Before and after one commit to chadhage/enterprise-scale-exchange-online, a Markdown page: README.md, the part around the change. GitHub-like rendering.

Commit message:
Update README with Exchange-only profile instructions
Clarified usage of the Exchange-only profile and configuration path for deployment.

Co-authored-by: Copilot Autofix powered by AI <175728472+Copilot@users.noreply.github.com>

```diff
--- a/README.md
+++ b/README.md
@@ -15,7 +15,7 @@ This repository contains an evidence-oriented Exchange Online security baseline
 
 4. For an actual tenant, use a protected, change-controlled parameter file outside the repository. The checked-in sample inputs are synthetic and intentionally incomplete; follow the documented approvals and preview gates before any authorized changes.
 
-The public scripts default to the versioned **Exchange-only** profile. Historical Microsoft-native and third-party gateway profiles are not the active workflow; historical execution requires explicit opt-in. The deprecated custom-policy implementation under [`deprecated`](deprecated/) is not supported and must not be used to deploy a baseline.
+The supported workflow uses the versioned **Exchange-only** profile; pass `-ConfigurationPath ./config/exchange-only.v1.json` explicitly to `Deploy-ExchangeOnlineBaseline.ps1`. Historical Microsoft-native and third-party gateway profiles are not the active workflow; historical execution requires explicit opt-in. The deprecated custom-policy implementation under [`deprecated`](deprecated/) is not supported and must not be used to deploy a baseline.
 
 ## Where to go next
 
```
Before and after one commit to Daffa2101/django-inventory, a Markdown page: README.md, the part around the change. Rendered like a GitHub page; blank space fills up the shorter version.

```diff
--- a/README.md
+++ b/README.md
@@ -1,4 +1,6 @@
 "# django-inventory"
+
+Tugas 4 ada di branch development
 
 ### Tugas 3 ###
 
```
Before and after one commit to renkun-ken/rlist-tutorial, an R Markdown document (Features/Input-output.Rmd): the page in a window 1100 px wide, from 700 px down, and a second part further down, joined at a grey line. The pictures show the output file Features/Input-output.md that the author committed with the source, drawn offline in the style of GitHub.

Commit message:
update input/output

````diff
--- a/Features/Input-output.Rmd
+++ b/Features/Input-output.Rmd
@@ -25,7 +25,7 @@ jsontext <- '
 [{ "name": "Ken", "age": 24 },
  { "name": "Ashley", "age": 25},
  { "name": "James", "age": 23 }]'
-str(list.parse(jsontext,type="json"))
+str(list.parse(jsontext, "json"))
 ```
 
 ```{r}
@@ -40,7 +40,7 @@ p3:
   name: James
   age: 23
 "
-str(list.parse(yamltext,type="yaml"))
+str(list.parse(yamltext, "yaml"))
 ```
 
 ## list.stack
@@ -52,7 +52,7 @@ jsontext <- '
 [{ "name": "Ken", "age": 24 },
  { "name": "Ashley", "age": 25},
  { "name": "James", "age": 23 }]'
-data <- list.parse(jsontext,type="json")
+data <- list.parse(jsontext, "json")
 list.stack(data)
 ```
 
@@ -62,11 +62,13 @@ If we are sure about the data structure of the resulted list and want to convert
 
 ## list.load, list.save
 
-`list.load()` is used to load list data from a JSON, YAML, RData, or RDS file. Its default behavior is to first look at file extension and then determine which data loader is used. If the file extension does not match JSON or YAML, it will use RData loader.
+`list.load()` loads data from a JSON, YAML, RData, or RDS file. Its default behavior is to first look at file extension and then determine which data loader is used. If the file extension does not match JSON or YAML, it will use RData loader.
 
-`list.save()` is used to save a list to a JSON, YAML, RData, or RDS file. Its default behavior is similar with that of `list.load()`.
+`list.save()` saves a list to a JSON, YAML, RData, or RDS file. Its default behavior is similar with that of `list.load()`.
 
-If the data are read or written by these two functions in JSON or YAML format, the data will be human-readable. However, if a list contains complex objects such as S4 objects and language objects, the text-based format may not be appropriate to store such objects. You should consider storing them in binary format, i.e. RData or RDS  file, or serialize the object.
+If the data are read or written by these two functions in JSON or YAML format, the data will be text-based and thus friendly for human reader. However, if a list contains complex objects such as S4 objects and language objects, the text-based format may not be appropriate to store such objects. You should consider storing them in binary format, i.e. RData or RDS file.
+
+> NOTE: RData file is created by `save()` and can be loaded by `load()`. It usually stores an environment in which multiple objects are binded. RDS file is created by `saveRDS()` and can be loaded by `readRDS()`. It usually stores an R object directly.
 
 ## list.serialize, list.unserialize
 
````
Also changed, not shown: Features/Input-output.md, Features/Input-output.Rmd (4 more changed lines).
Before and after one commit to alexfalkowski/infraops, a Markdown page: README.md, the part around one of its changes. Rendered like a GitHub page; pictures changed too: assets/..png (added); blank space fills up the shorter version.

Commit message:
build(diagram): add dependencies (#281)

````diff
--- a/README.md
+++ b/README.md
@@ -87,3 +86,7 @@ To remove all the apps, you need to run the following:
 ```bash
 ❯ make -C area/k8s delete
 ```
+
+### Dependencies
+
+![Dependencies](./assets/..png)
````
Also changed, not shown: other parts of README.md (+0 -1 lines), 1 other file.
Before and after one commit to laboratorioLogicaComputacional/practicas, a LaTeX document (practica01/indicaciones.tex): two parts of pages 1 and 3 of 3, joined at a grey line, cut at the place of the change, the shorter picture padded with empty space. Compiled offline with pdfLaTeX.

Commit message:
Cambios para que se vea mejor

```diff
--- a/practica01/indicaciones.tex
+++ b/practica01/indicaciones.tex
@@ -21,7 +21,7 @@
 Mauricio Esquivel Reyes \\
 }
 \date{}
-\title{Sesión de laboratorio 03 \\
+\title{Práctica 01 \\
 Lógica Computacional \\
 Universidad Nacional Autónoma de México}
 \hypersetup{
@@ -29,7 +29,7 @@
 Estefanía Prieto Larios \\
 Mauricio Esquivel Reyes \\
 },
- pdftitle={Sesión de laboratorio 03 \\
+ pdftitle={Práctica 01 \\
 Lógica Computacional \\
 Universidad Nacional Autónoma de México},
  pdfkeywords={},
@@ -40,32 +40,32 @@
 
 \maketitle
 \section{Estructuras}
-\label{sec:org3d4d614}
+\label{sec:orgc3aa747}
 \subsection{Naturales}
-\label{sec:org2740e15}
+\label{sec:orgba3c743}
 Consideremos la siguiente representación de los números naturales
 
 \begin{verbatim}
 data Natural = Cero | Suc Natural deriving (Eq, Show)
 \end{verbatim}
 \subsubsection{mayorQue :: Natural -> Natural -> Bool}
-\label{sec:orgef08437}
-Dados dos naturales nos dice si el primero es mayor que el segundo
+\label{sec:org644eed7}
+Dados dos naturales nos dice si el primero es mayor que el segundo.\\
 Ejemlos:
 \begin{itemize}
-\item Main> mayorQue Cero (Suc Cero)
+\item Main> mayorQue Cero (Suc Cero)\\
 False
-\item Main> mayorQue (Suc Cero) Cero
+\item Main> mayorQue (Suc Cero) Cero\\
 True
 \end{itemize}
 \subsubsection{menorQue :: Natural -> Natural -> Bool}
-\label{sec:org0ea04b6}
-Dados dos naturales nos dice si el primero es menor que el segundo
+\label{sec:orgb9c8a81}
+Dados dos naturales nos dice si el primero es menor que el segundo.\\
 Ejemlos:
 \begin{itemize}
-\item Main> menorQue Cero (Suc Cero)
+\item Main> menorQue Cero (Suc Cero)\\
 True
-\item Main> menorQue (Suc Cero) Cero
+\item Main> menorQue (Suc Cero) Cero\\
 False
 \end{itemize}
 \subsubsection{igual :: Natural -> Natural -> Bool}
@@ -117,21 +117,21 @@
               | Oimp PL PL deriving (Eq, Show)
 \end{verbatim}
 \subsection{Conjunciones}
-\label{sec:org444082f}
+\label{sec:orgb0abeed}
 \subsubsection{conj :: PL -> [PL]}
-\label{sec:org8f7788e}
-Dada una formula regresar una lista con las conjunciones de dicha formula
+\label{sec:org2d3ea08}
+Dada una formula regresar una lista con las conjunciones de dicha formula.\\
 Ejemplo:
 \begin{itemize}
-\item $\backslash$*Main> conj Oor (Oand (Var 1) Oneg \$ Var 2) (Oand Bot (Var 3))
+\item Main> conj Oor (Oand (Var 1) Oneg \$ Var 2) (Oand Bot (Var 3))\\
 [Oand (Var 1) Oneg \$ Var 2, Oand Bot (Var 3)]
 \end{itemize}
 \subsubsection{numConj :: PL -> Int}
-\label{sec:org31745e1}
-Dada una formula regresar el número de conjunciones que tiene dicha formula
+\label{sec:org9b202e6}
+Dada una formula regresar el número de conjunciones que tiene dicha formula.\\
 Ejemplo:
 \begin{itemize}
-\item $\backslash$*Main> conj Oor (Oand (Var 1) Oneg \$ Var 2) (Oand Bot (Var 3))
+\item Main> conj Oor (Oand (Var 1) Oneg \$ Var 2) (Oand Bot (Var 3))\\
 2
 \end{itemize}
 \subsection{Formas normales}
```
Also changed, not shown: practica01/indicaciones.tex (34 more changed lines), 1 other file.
-=-=-=-=-
Problem: Search the listing above for the string "subsubsection". Copy every line that contains it.

Finished exercise:
 \subsubsection{mayorQue :: Natural -> Natural -> Bool}
 \subsubsection{menorQue :: Natural -> Natural -> Bool}
 \subsubsection{igual :: Natural -> Natural -> Bool}
 \subsubsection{conj :: PL -> [PL]}
 \subsubsection{numConj :: PL -> Int}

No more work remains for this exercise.